People often use “alternative” and “complementary” interchangeably, but the two terms refer to different concepts:
Most people who use non-mainstream approaches also use conventional health care.
Integrative health care often brings conventional and complementary approaches together in a coordinated way. It emphasizes a holistic, patient-focused approach to health care and wellness—often including mental, emotional, functional, spiritual, social, and community aspects—and treating the whole person rather than, for example, one organ system.
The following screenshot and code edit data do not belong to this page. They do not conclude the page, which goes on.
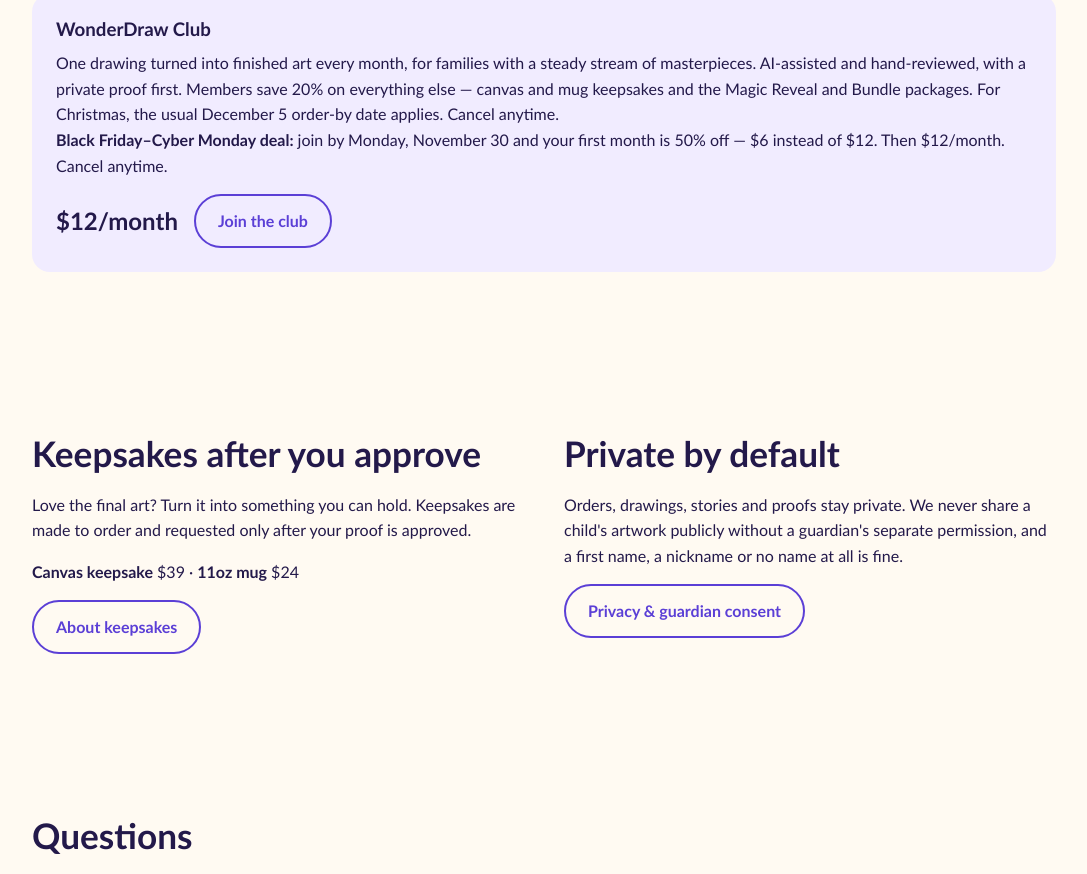
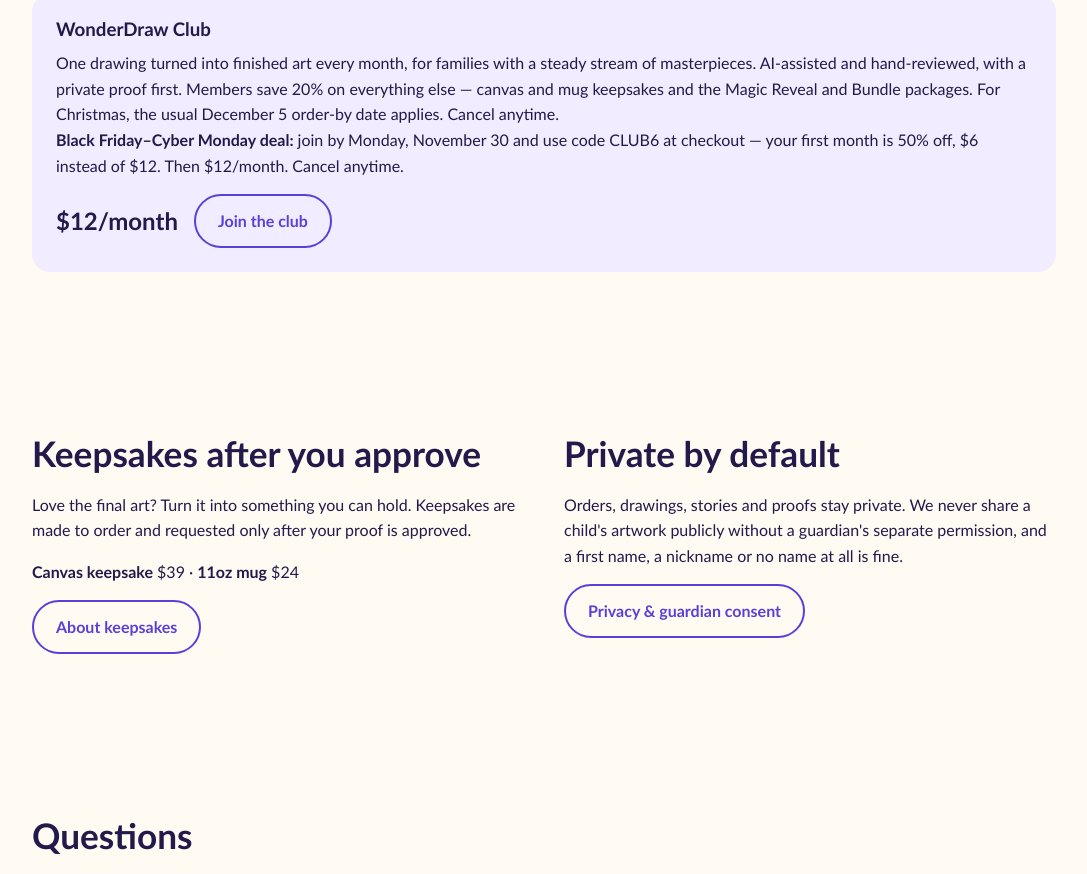
Before and after one commit to luckeybearcreations-lab/wonderdraw-site, a website: page public/index.html in a window 1280 px wide. Shown: the part 2000-2874 px from the top of the page, without its empty margins (96-1183 px from the left). Drawn offline with Linux system fonts and the light colour scheme.

Commit message:
Name CLUB6 code in WonderDraw Club deal copy

```diff
--- a/public/index.html
+++ b/public/index.html
@@ -111,7 +111,7 @@
         <div>
           <h3>WonderDraw Club</h3>
           <p>One drawing turned into finished art every month, for families with a steady stream of masterpieces. AI-assisted and hand-reviewed, with a private proof first. Members save 20% on everything else — canvas and mug keepsakes and the Magic Reveal and Bundle packages. For Christmas, the usual December 5 order-by date applies. Cancel anytime.</p>
-          <p><strong>Black Friday–Cyber Monday deal:</strong> join by Monday, November 30 and your first month is 50% off — $6 instead of $12. Then $12/month. Cancel anytime.</p>
+          <p><strong>Black Friday–Cyber Monday deal:</strong> join by Monday, November 30 and use code CLUB6 at checkout — your first month is 50% off, $6 instead of $12. Then $12/month. Cancel anytime.</p>
         </div>
         <div class="club-buy">
           <p class="price" data-price="club">$12/month</p>
```
Also changed, not shown: public/terms.html (+1 -1 lines).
It aims for well-coordinated care between different providers and institutions.
NIH: National Center for Complementary and Integrative Health
Original air date: April 11, 2011
Category: NCCAM Lectures
Description: The Complementary and Integrative Medicine Consult Service Lecture Series Sponsored by NCCAM Provides NIH Clinical Center Staff with Opportunities to Learn more about How the Integration of Various Complementary and Alternative Medicine Treatments Can Affect Approaches in the Research and Practice for Medicine.
Author: Eric Boyle, PhD. Stetten Postdoctoral Fellow, Office of History, NIH & Jack Killen, MD. Deputy Director, NCCAM, NIH